Yejide and Akin have been married since they met and fell in love at university. Though many expected Akin to take several wives, he and Yejide have always agreed: polygamy is not for them. But four years into their marriage–after consulting fertility doctors and healers, trying strange teas and unlikely cures–Yejide is still not pregnant. She assumes she still has time- …more
I have such mixed feelings about this book. When I started reading it, I couldn’t put it down but towards the end of the book, I couldn’t really bring myself to finish it. But I did finish it eventually. I think I began struggling at the end of the book because it felt like a story that had been told before. It really reminded me of a book I had read before, so I kept thinking about that book.

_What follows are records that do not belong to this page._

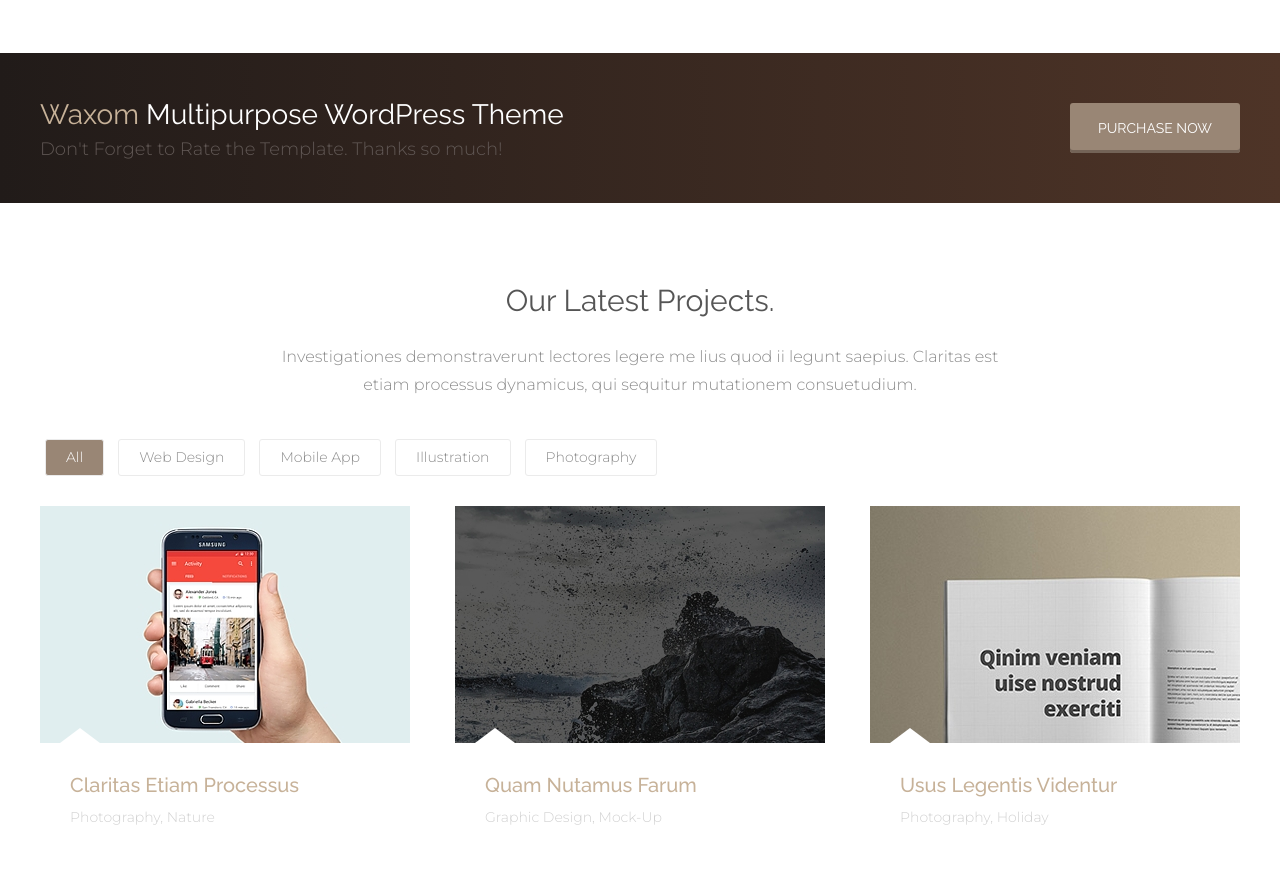
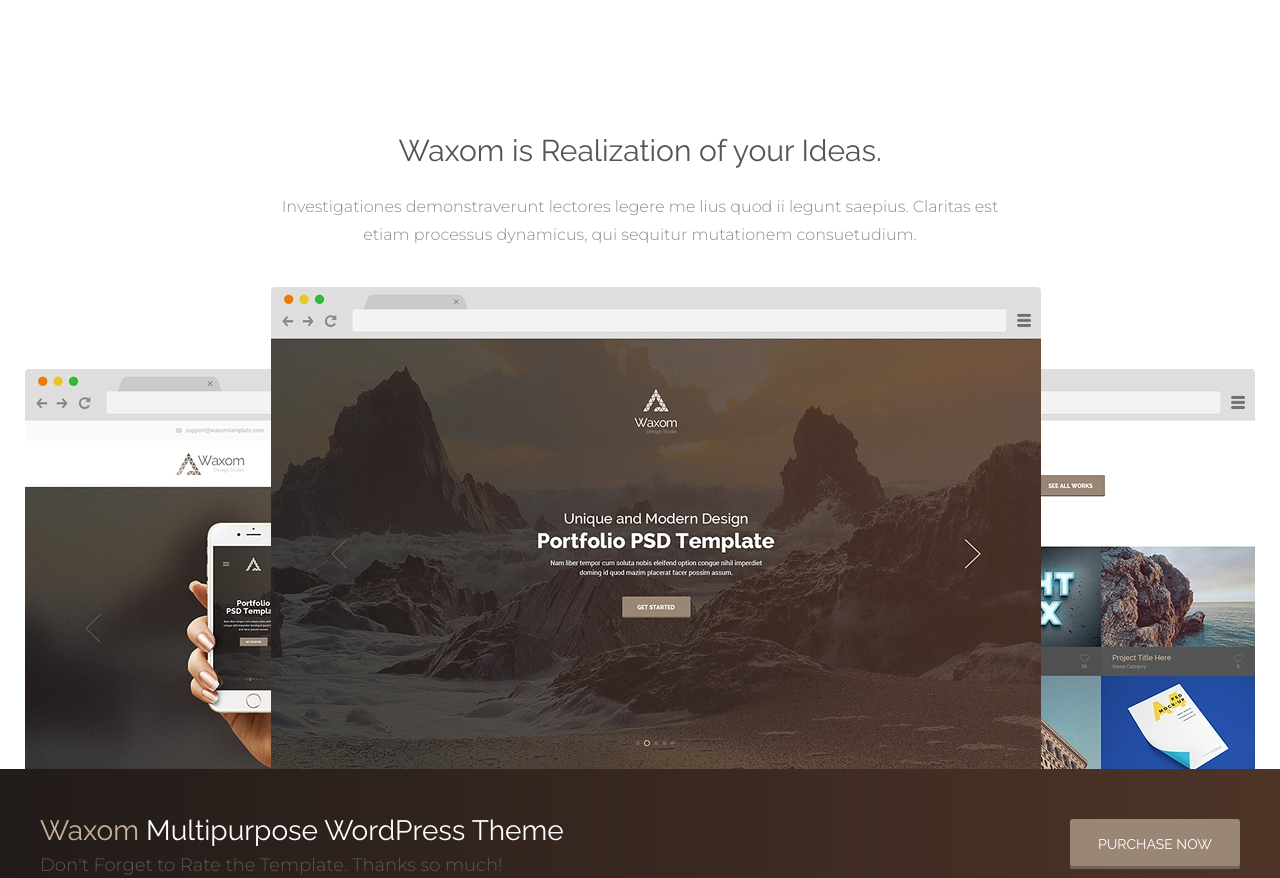
Before and after one commit to DrangoLilit/gbhtml5-5, a plain HTML site: page index.html in a window 1280 px wide. Shown: the part 1140-2018 px from the top of the page. Drawn offline with Linux system fonts and the light colour scheme.

Commit message:
Ideas block

```diff
--- a/css/style.less
+++ b/css/style.less
@@ -292,6 +292,50 @@ header {
 
 
 /* /Блок с возможностями */
+
+/* Ideas block */
+.ideas {
+    &-text {
+        max-width: 750px;
+        text-align: center;
+        margin: 80px auto 40px;
+    }
+
+    &-p {
+        color: #8c8c8c;
+        font-size: 16px;
+        font-weight: 300;
+        line-height: 28px;
+    }
+
+    &-pic {
+        position: relative;
+        height: 480px;
+    }
+
+    &-img {
+        &-right {
+            position: absolute;
+            bottom: 0;
+            right: 0;
+        }
+
+        &-left {
+            position: absolute;
+            bottom: 0;
+            left: 0;
+        }
+
+        &-center {
+            position: absolute;
+            bottom: 0;
+            left: 20%;
+        }
+    }
+}
+
+/* /Ideas block */
+
 
 /* Wordpress */
 
--- a/index.html
+++ b/index.html
@@ -79,6 +79,17 @@
             <p class="service-p">Nam liber tempor cum soluta nobis eleifend option congue nihil imperdiet doming id quod mazim.</p>
             <hr class="service-hr">
         </article>
+    </section>
+    <section class="ideas container">
+        <div class="ideas-text">
+            <h2 class="ideas-h2">Waxom is Realization of your Ideas.</h2>
+            <p class="ideas-p">Investigationes demonstraverunt lectores legere me lius quod ii legunt saepius. Claritas est etiam processus dynamicus, qui sequitur mutationem consuetudium.</p>
+        </div>
+        <div class="ideas-pic">
+            <img class="ideas-img-left" src="img/browser-left.jpg" alt="">
+            <img class="ideas-img-right" src="img/browser-right.jpg" alt="">
+            <img class="ideas-img-center" src="img/browser-center.jpg" alt="">
+        </div>
     </section>
     <section class="wordpress">
         <div class="wp container">
```
Also changed, not shown: css/style.css.
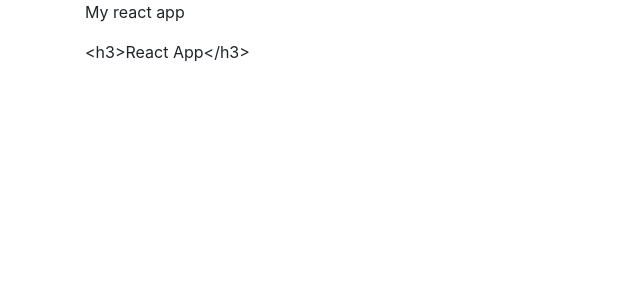
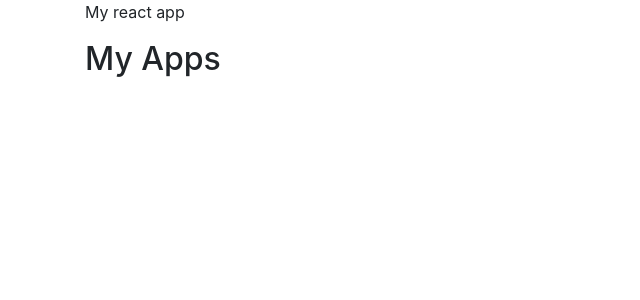
Before and after one commit to maxwang/reactTemplate, a React app: page / in a window 1280 px wide. Shown: the top 300 px of the page, without its empty margins (0-640 px from the left). Built offline with nearby package versions, Linux system fonts and the light colour scheme.

Commit message:
seperate app script to a component

```diff
--- /dev/null
+++ b/src/components/App.js
@@ -0,0 +1,15 @@
+import React, { Component } from "react";
+import { render } from "react-dom";
+
+class App extends React.Component {
+    render() {
+        return (
+            <div>
+                <h2>My Apps</h2>
+            </div>
+
+        );
+    }
+}
+
+export default App;
--- a/src/index.js
+++ b/src/index.js
@@ -1,6 +1,7 @@
 import React, { Component } from "react";
 import { render } from "react-dom";
+import App from "./components/App";
 
 const node = document.getElementById("react-app");
 
-render("<h3>React App</h3>", node);
+render(<App />, node);
```
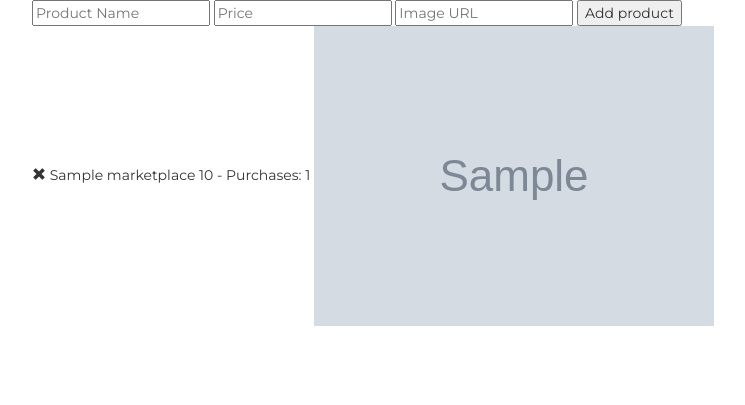
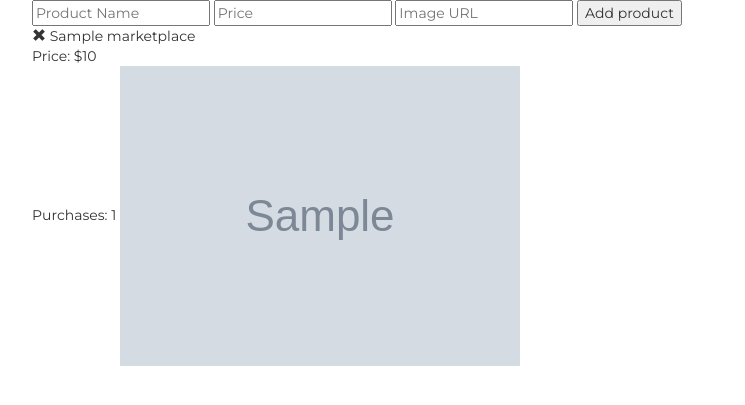
Before and after one commit to bobtimusprime/voting_ballot, a Node server app: page /admin in a window 1280 px wide. Shown: the part 250-655 px from the top of the page, without its empty margins (18-763 px from the left). Run offline with Node 20, Linux system fonts and the light colour scheme; tables that the repository leaves empty hold one stand-in row (values such as "Sample post"); grey boxes marked "Sample" are stand-in pictures; some libraries are stand-ins or nearby versions.

Commit message:
MORE STYLE!

```diff
--- a/public/admin.html
+++ b/public/admin.html
@@ -32,7 +32,9 @@
   <div = "product-list">
     <div ng-repeat="product in cart.data | orderBy: ['-purchases','price']">
       <span class="glyphicon glyphicon-remove" ng-click="delete(product)"></span>
-      {{product.name}} {{product.price}} - Purchases: {{product.purchases}}
+      {{product.name}} <br/>
+      Price: ${{product.price}} <br/>
+      Purchases: {{product.purchases}}
       <img ng-src="{{product.imgURL}}" />
     </div>
  </div>
--- a/public/stylesheets/style.css
+++ b/public/stylesheets/style.css
@@ -14,9 +14,10 @@ h1{
 .product{
    width: 250px;
    max-width: 90%;
-   border: 2px solid darkblue;
+   border: 2px solid forestgreen;
    border-radius: 3px;
    margin:10px;
+   text-align: center;
 }
 
 .product img{
--- a/public/voter.html
+++ b/public/voter.html
@@ -37,7 +37,7 @@
   <div class="product-list">
     <div class = "product" ng-repeat="product in submittedCart | orderBy: 'price'">
       <img ng-src="{{product.imgURL}}" />
-      {{product.name}} {{product.price}}
+      {{product.name}} ${{product.price}}
     </div>
   </div>
 
```
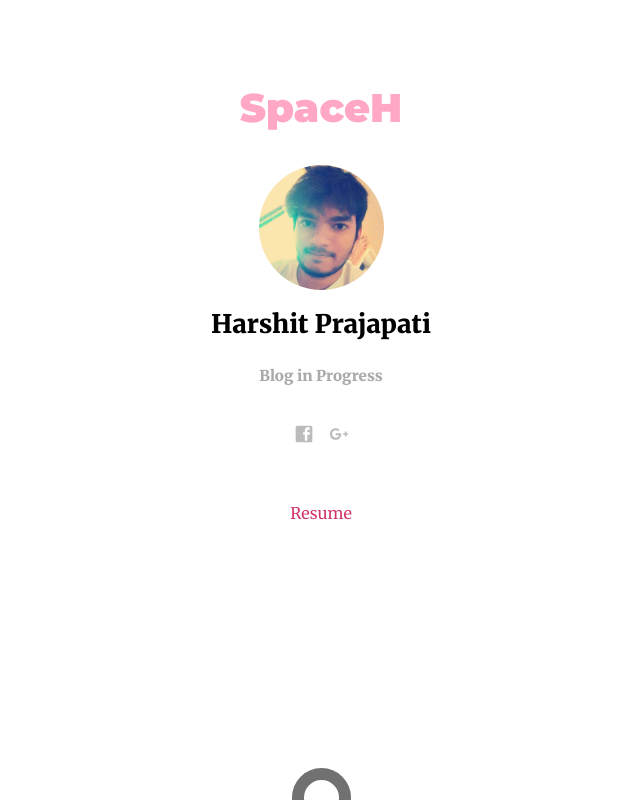
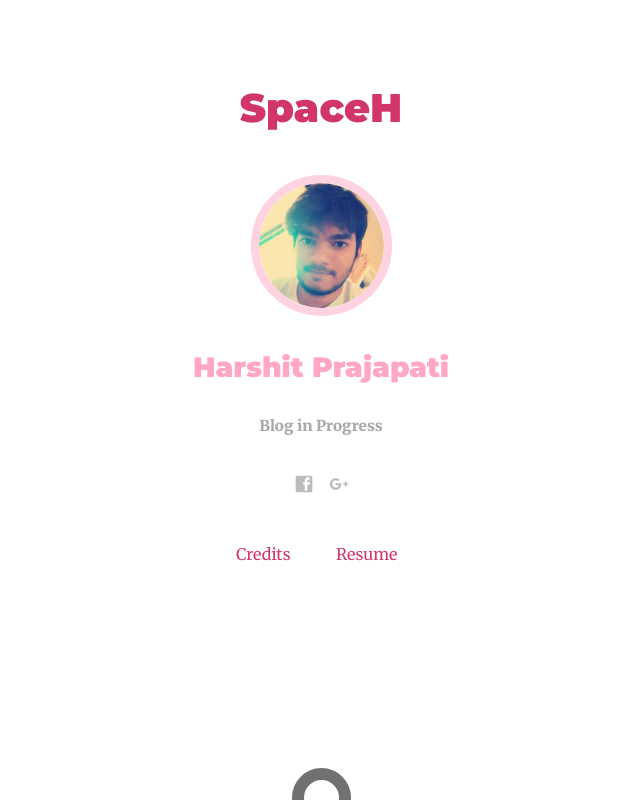
Before and after one commit to hash9/john-doe, a React (Create React App) app: page / in a window 1280 px wide. Shown: the whole page, without its empty margins (319-959 px from the left). Built offline with nearby package versions, Linux system fonts and the light colour scheme; what react-router-redux would draw is missing.

Commit message:
added and integrated resume nav option

```diff
--- a/src/App.js
+++ b/src/App.js
@@ -2,6 +2,7 @@ import React from 'react';
 import Routes from './pages/base/routes';
 import { BrowserRouter, Route } from "react-router-dom";
 import Home from './pages/Home/Components/Home';
+import Resume from './pages/Resume/Components/Resume';
 import PostItem from './pages/Posts/PostItem'
 
 const App = () => (
@@ -9,8 +10,9 @@ const App = () => (
     <BrowserRouter>
       {/* <Routes /> */}
       <div>
-      <Route path="/" exact component={Home}/>
-      <Route path="/itemone" component={PostItem}/>
+        <Route path="/" exact component={Home}/>
+        <Route path="/itemone" component={PostItem}/>
+        <Route path="/resume" component={Resume} />
       </div>
     </BrowserRouter>
   </div>
--- a/src/atoms/headerM/index.js
+++ b/src/atoms/headerM/index.js
@@ -3,7 +3,7 @@ import styled from 'styled-components'
 import PropTypes from 'prop-types'
 
 const StyledHeaderM = styled.h2`
-	color:#d23669;
+	color: ${props => props.color};
 	font-family: 'Montserrat', sans-serif;
 	font-size: 1.75rem;
 	font-weight: 900;
@@ -19,12 +19,14 @@ const HeaderM = props => {
 
 HeaderM.propTypes = {
 	onClick: PropTypes.func,
-  text: PropTypes.string,
+	text: PropTypes.string,
+	color: PropTypes.string,
 }
 
 HeaderM.defaultProps = {
 	onClick: () => {},
-  text: '',
+	text: '',
+	color: '#d23669'
 }
 
 export default HeaderM;
--- a/src/pages/Home/Components/Home.js
+++ b/src/pages/Home/Components/Home.js
@@ -7,6 +7,8 @@ import Avatar from '../../../atoms/avatar';
 import SocialLink from './SocialLink';
 import ListItemComponent from '../../../molecules/listItemComponent/ListItemComponent';
 import HeaderL from '../../../atoms/headerL';
+import HeaderM from '../../../atoms/headerM';
+import HeaderXL from '../../../atoms/headerXL';
 import { postItems } from './posts';
 
 const mobileQuery = window.matchMedia( "(max-width: 768px)" );
@@ -43,21 +45,27 @@ export default class Home extends PureComponent {
     return size;
   }
 
+  onCredits = () => {}
+
+  onNavigateToInfo = () => {
+    this.props.history.push("/resume")
+  }
+
   render() {
 
     return (
       <Page>
         <Page.Body className={styles.pageHeader}>
           <div>
-            <HeaderL text={'SpaceH'} />
+            <HeaderXL text={'SpaceH'} />
           </div>
 
-          <div className={styles.avatar}>
-            <Avatar image={require('../../../assets/me.jpg')} onClickImage={() => {console.log("avatar clicked")}} size={'125px'}/>
+          <div>
+            <Avatar className={styles.avatar} image={require('../../../assets/me.jpg')} onClickImage={this.onNavigateToInfo} size={'125px'}/>
           </div>
 
           <div className={styles.title}>
-            <h1>Harshit Prajapati</h1>
+            <HeaderM text={'Harshit Prajapati'} color={'#ffa7c4'} onClick={this.onNavigateToInfo}/>
           </div>
 
           <div className={styles.subTitle}>
@@ -69,9 +77,8 @@ export default class Home extends PureComponent {
           </div>
 
           <div className={styles.navContainer}>
-            <ul className={styles.navSpace}>
-              <NavLink className={styles.navItems} to="/resume">Resume</NavLink>
-            </ul>
+              <h2 className={styles.navItems} onClick={this.onCredits}>Credits</h2>
+              <h2 className={styles.navItems} onClick={this.onNavigateToInfo}>Resume</h2>
           </div>
 
           <div className={styles.footer}>
--- a/src/pages/Home/Components/Home.module.scss
+++ b/src/pages/Home/Components/Home.module.scss
@@ -7,7 +7,11 @@
 }
 
 .avatar {
-
+  margin: 10px;
+  border:8px solid rgb(254, 210, 225);
+  border-radius: 500px;
+  -webkit-border-radius: 500px;
+  -moz-border-radius: 500px;
 }
 
 .title {
@@ -28,12 +32,10 @@
 }
 
 .navContainer {
-  text-align: center;
-  display: block;
-}
-
-.navSpace {
-  padding: 0 13px 0;
+  flex-direction: row;
+  display: flex;
+  justify-content: space-between;
+  cursor: pointer;
 }
 
 .navItems {
--- a/src/pages/Resume/Components/Resume.js
+++ b/src/pages/Resume/Components/Resume.js
@@ -0,0 +1,19 @@
+import React, { Component } from 'react';
+import styles from './resume.module.scss'
+
+class Resume extends Component {
+	constructor(props) {
+		super(props);
+		this.state = {  }
+	}
+
+	render() {
+		return (
+			<div className={styles.container}>
+				<img src={require("../../../assets/resume.png")} alt="" className={styles.resume} />
+			</div>
+		);
+	}
+}
+
+export default Resume;
--- a/src/pages/Resume/Components/Resume.module.scss
+++ b/src/pages/Resume/Components/Resume.module.scss
@@ -0,0 +1,27 @@
+.container {
+	height: 100%;
+  display: flex;
+  flex-direction: column;
+  align-items: center;
+}
+
+.resume {
+	width: 50%;
+	height: 80%
+}
+
+@media only screen and (max-width: 768px) {
+	/* For mobile phones: */
+	.resume {
+		width: 100%;
+		height: 100%
+	}
+}
+
+@media only screen and (max-width: 1280px) {
+	/* For laptop phones: */
+	.resume {
+		width: 100%;
+		height: 100%
+	}
+}
--- a/src/pages/base/routes/routes.js
+++ b/src/pages/base/routes/routes.js
@@ -10,9 +10,9 @@ const Routes = () => (
   <Router history={history}>
     <Switch>
       <Suspense fallback={<div>Loading...</div>}>
-        <Route path="/" component={Home} />
+        {/* <Route path="/" component={Home} />
         <Route path="/resume" component={Resume} />
-        <Route path="/item1" component={PostItem} />
+        <Route path="/item1" component={PostItem} /> */}
       </Suspense>
     </Switch>
   </Router>
```
Also changed, not shown: src/assets/resume.png (added).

I hate to say, but the book was a bit predicable but I still loved the topics it tackled like sickle cell, impotency, politics, relationships, etc… Although I’m into books that cover more than one topic, I do not like when books attempt to be political but then leave its audience hanging. Ayobami Adebayo makes several references to some kind of civil unrest that was happening but it was never fully realized. I get that wasn’t a main topic but merely a subject that brought Yejide and Akin together, but for my personal satisfaction, I would have enjoyed reading more of that.
Akin’s impotency broke my heart but also really upset me. I was upset because of the things Yejide had to go through and how he watched her go through them without confessing. That is a twisted and prideful way to love someone. I detested Akin for conniving with his brother to sleep with his wife, it just shows how much of a coward he was. But it also shows how desperate he was to show that he was a man and could have children especially since he was getting so much pressure from his mother.
Overall, I think it was a very good first book and I am looking forward to reading the next thing she writes.
Have you read Stay with me?